Sen. David Tomassoni, DFL-Chisholm, has taken a job as executive director of the Range Association of Municipalities and Schools — a group that lobbies the Legislature on behalf of Iron Range Communities — though he will continue to serve in the Legislature.

Tomassoni is also the chairman of the Iron Range Resources and Rehabilitation Board, or IRRRB, a state agency funded mostly by mining revenue that is tasked with Range economic development and has in the past given grant money to the Range Association of Municipalities and Schools — the group Tomassoni now will lead as executive director.

Senate Minority Leader David Hann, R-Eden Prairie, said Monday he was considering filing an ethics complaint against Tomassoni for engaging in what he said was an obvious conflict of interest.

“When I first heard it, I thought it might be a joke. Do we need to spell it out for people that you cannot be a lobbyist and a senator at the same time?” Hann said in an interview.

Tomassoni, who has served in the Legislature since 1992, defends his decision to take the job with the group, known as RAMS. His hiring was first reported by the Mesabi Daily News.

Tomassoni said he had looked into the legal and ethical ramifications of taking the job and was comfortable in the dual role.

“It is legal and it’s not a conflict of interest. I won’t be different from any other legislator who has issues, such as a farmer voting on farm issues or a lawyer voting on court issues, or a teacher voting on K-12 issues,” he said. As a “citizen Legislature,” Tomassoni said, legislators sometimes wear multiple hats.

Hann said that analogy doesn’t hold: “It’s very different,” he said. “When you are employed by an organization whose singular mission is to lobby, then that’s different from a teacher or Realtor or attorney or farmer.”

Tomassoni said he won’t start in his new position until the end of the legislative session and will take an unpaid leave of absence during future legislative sessions. He will earn $45,000 per year for RAMS once the unpaid time is factored in.

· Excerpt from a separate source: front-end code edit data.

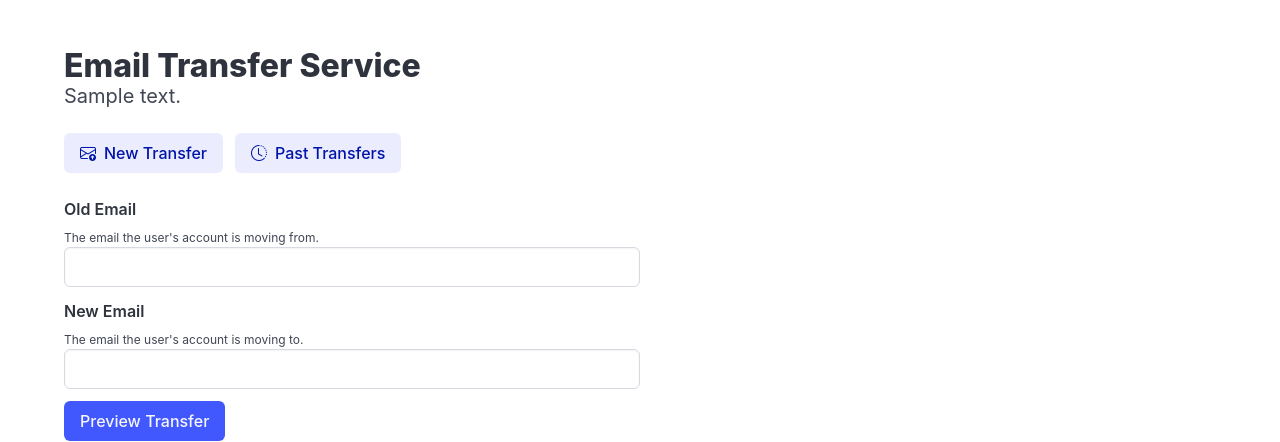
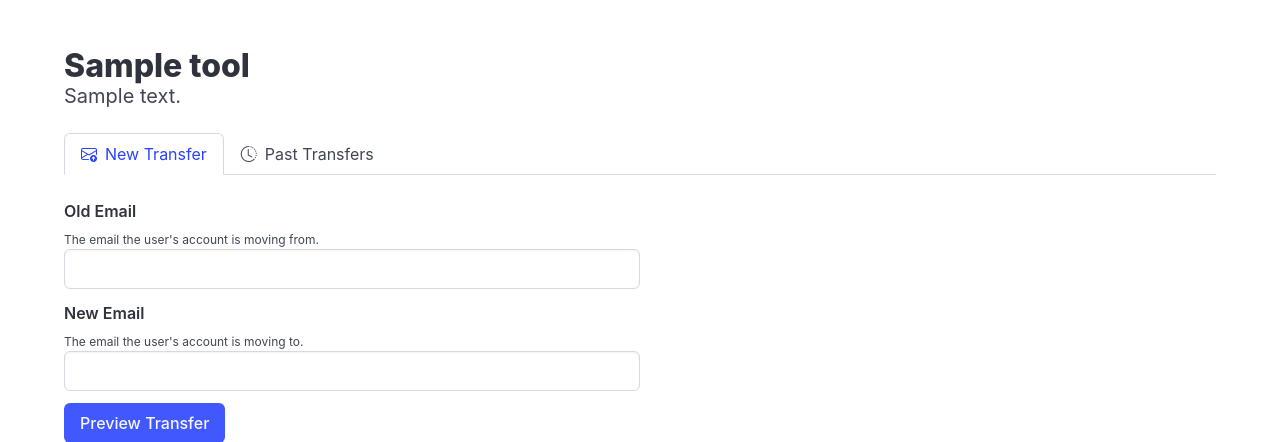
Before and after one commit to ClinGen/tools, a Django app: template src/email_transfer_service/templates/email_transfer_service/index.html in a window 1280 px wide. Shown: the part 136-578 px from the top of the page. Run offline with Django 5.2, Linux system fonts and the light colour scheme; tables that the repository leaves empty hold one stand-in row (values such as "Sample post"); the template is opened without the code that fills it: values that come from a table or form of the project are taken from there, most other values are stand-ins (such as "Sample title", 1, 10 or a date in 2020).

Commit message:
Navigate the ETS with tabs instead of buttons

```diff
--- a/src/email_transfer_service/templates/email_transfer_service/detail.html
+++ b/src/email_transfer_service/templates/email_transfer_service/detail.html
@@ -3,8 +3,8 @@
 {% block description %}See the steps of transfer {{ transfer.slug }}.{% endblock %}
 {% block main %}
     <div class="block mt-6 mb-6">
-        <h1 class="title">Transfer {{ transfer.slug }}</h1>
-        {% include "email_transfer_service/partials/nav.html" %}
+        {% include "email_transfer_service/partials/header.html" with active_tab="past" %}
+        <h3 class="title is-4">Transfer {{ transfer.slug }}</h3>
         <div class="block table-container">
             <table class="table">
                 <tbody>
--- a/src/email_transfer_service/templates/email_transfer_service/index.html
+++ b/src/email_transfer_service/templates/email_transfer_service/index.html
@@ -3,10 +3,7 @@
 {% block description %}{{ tool.description }}{% endblock %}
 {% block main %}
     <div class="block mt-6 mb-6">
-        <h1 class="title">Email Transfer Service</h1>
-        <h2 class="subtitle">{{ tool.description }}</h2>
-
-        {% include "email_transfer_service/partials/nav.html" %}
+        {% include "email_transfer_service/partials/header.html" with active_tab="new" %}
         {% include "email_transfer_service/partials/dry_run.html" %}
 
         <form method="post" class="block">{% csrf_token %}
--- a/src/email_transfer_service/templates/email_transfer_service/list.html
+++ b/src/email_transfer_service/templates/email_transfer_service/list.html
@@ -3,8 +3,7 @@
 {% block description %}See the email transfers the ETS has run.{% endblock %}
 {% block main %}
     <div class="block mt-6 mb-6">
-        <h1 class="title">Past Transfers</h1>
-        {% include "email_transfer_service/partials/nav.html" %}
+        {% include "email_transfer_service/partials/header.html" with active_tab="past" %}
         {% if transfers %}
             <div class="block table-container">
                 <table class="table is-hoverable">
--- /dev/null
+++ b/src/email_transfer_service/templates/email_transfer_service/partials/header.html
@@ -0,0 +1,18 @@
+<h1 class="title">{{ tool.name }}</h1>
+<h2 class="subtitle">{{ tool.description }}</h2>
+<div class="tabs is-boxed">
+    <ul>
+        <li{% if active_tab == "new" %} class="is-active"{% endif %}>
+            <a href="{% url 'ets:index' %}"{% if active_tab == "new" %} aria-current="page"{% endif %}>
+                {% include "common/icon.html" with icon_name="envelope-arrow-up" %}
+                <span>New Transfer</span>
+            </a>
+        </li>
+        <li{% if active_tab == "past" %} class="is-active"{% endif %}>
+            <a href="{% url 'ets:list' %}"{% if active_tab == "past" %} aria-current="page"{% endif %}>
+                {% include "common/icon.html" with icon_name="clock-history" %}
+                <span>Past Transfers</span>
+            </a>
+        </li>
+    </ul>
+</div>
--- a/src/email_transfer_service/templates/email_transfer_service/partials/nav.html
+++ /dev/null
@@ -1,10 +0,0 @@
-<div class="buttons block">
-    <a href="{% url 'ets:index' %}" class="button is-link is-light">
-        {% include "common/icon.html" with icon_name="envelope-arrow-up" %}
-        New Transfer
-    </a>
-    <a href="{% url 'ets:list' %}" class="button is-link is-light">
-        {% include "common/icon.html" with icon_name="clock-history" %}
-        Past Transfers
-    </a>
-</div>
--- a/src/email_transfer_service/views.py
+++ b/src/email_transfer_service/views.py
@@ -81,7 +81,7 @@ def transfer_list(request: HttpRequest) -> HttpResponse:
     return render(
         request,
         "email_transfer_service/list.html",
-        {"transfers": transfers},
+        {"tool": get_tool("ets"), "transfers": transfers},
     )
 
 
@@ -96,5 +96,5 @@ def transfer_detail(request: HttpRequest, slug: str) -> HttpResponse:
     return render(
         request,
         "email_transfer_service/detail.html",
-        {"transfer": transfer},
+        {"tool": get_tool("ets"), "transfer": transfer},
     )
```
Also changed, not shown: src/email_transfer_service/test_transfers.py (+26 -0 lines), src/email_transfer_service/README.md, 1 other file.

Tomassoni said his dual role would only occasionally require him to recuse himself from voting. He said the job would be administrative, not lobbying, and that the RAMS board would hire a lobbyist if it so chose. The lobbyist would report to the board and not to him, he said.

According to organization tax forms filed with the IRS, the mission of RAMS is to “promote economic development and general welfare” of Range communities and school districts, including by “legislative lobbying.”

The Iron Range is known for its tight-knit political culture, with a small pool of influential elected officials and former elected officials who cycle through key jobs. The outgoing executive director of RAMS is Ron Dicklich, a former legislator. Tomassoni’s chief legislative aide is married to Sen. Tom Bakk, the powerful Majority Leader who hails from Cook in the Iron Range.

Records show that since 2005, RAMS has received two grants from the IRRRB, of which Tomassoni is currently chairman. In 2013 it received $181,520 to develop a “regional integrated learning model.” Last year it received $55,954 for the Better IRRRB Task Force, the citizen group that recommended — as one of two options for the state agency — cordoning off $100 million in taconite tax revenue in a nongovernmental nonprofit to prevent the Legislature from touching it.

Tomassoni’s seat on the IRRRB is set by statute because of where his Senate district resides.

Bakk issued a statement regarding his colleague’s new post: “It is my understanding that Sen. Tomassoni and his private counsel are promptly requesting an advisory opinion from the Campaign Finance Board to determine” the propriety of his new job at RAMS.

Tomassoni received surprising support from two House Republicans.

Rep. Pat Garofalo, R-Farmington, and Rep. Rod Hamilton, R-Mountain Lake, issued a statement on Monday saying that Tomassoni has “upheld the highest standards of ethics and integrity. We disagree with those who have been critical of the Senator’s new employment.”

 

Jennifer Bjorhus contributed to this report.